#### Work required:
Every line holding the word "MyHomePage" should be copied from the material.

#### Input for this task:
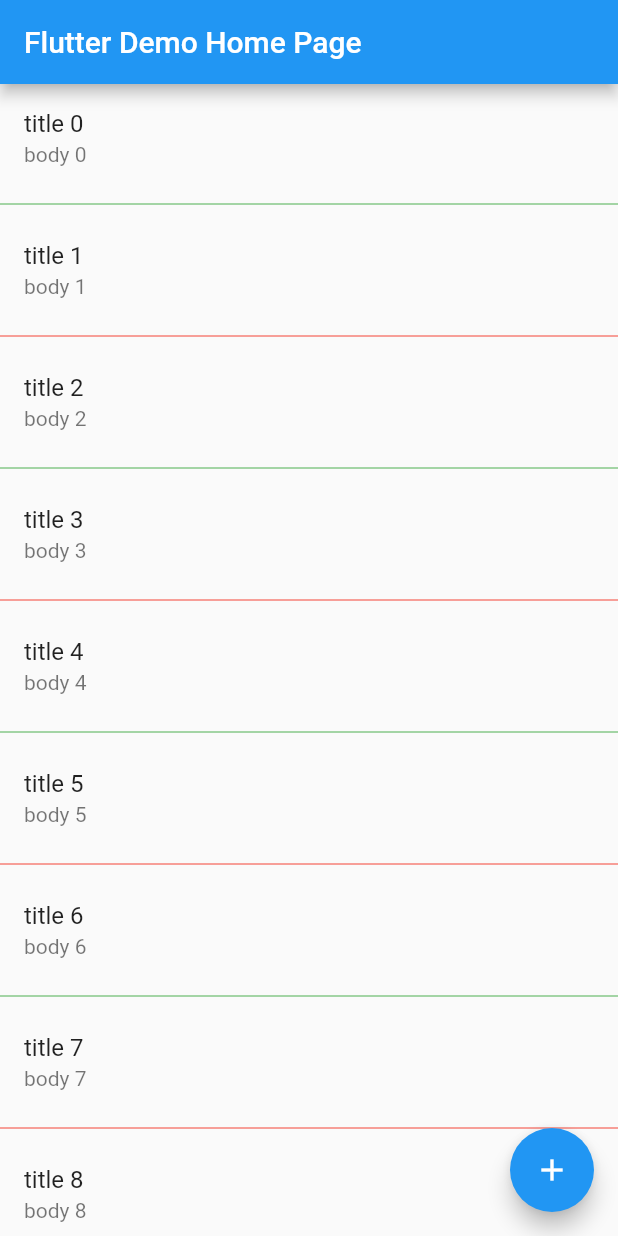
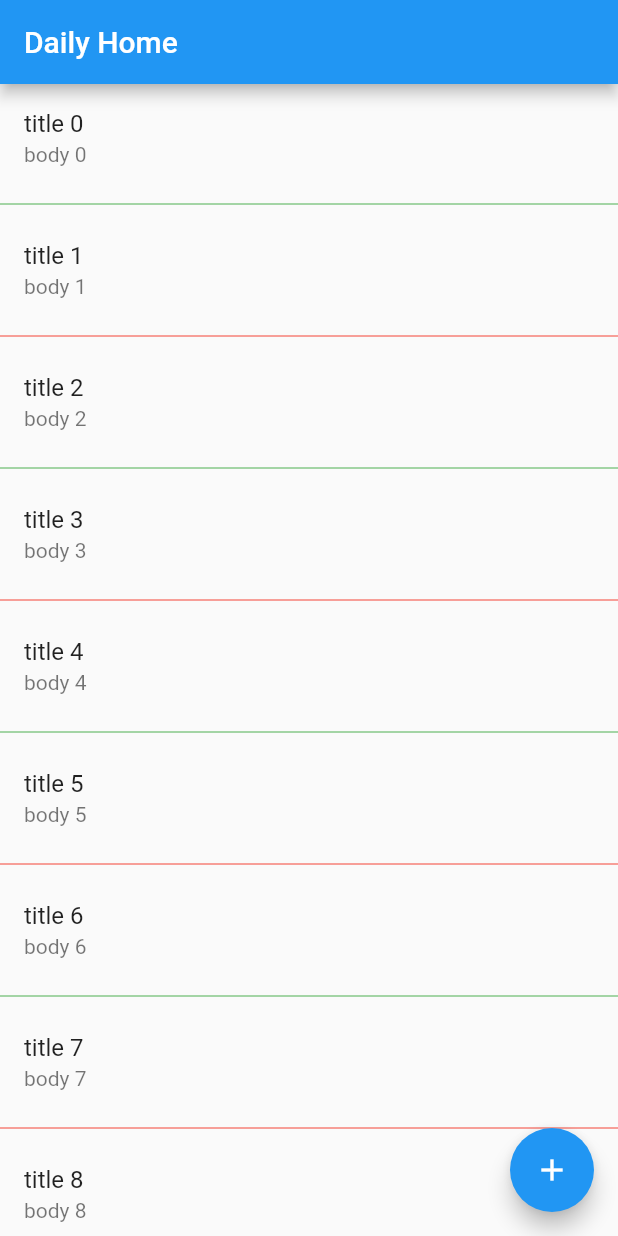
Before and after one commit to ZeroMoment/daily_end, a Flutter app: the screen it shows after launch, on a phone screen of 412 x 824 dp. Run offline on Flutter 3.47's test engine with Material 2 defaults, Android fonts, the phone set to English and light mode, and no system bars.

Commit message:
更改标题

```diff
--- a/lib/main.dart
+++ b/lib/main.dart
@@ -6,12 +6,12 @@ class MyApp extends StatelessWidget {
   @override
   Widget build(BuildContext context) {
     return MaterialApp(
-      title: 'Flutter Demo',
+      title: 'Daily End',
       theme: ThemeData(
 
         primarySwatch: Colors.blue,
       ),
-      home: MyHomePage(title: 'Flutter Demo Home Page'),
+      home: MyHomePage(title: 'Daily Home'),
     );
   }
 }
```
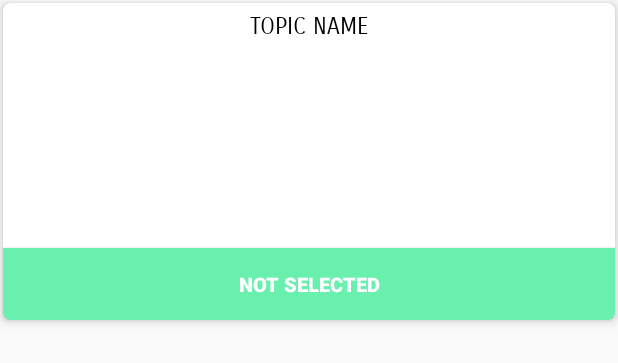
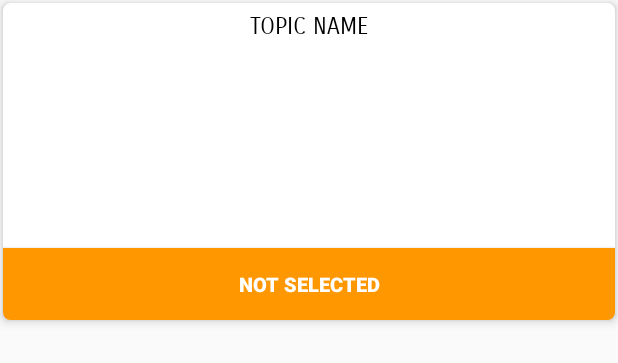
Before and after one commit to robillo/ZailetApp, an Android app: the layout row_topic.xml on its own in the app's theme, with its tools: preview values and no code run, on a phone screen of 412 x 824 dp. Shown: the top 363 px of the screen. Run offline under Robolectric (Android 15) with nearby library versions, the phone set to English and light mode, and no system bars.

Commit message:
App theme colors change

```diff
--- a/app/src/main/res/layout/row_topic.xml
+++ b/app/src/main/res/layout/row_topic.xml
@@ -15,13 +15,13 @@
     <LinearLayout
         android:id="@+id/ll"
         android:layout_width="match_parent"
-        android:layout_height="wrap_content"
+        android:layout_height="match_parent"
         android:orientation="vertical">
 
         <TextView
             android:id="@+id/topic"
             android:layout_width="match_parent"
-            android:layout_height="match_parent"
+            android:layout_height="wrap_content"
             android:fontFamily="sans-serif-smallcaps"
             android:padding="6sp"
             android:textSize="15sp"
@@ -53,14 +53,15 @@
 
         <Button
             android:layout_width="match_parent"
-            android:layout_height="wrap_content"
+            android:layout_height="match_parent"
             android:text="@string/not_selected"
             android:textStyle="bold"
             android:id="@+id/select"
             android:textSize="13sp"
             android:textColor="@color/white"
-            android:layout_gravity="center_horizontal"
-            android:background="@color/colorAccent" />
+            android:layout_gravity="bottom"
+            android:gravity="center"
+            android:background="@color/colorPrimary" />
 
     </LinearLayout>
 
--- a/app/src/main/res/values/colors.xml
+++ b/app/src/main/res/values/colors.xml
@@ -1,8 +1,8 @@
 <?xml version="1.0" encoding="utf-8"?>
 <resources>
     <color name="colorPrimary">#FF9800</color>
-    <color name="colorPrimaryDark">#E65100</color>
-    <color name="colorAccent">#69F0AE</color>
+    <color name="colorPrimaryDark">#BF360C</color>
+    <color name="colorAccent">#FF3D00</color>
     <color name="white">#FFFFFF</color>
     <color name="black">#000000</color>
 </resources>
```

#### Answer below:
-      home: MyHomePage(title: 'Flutter Demo Home Page'),
+      home: MyHomePage(title: 'Daily Home'),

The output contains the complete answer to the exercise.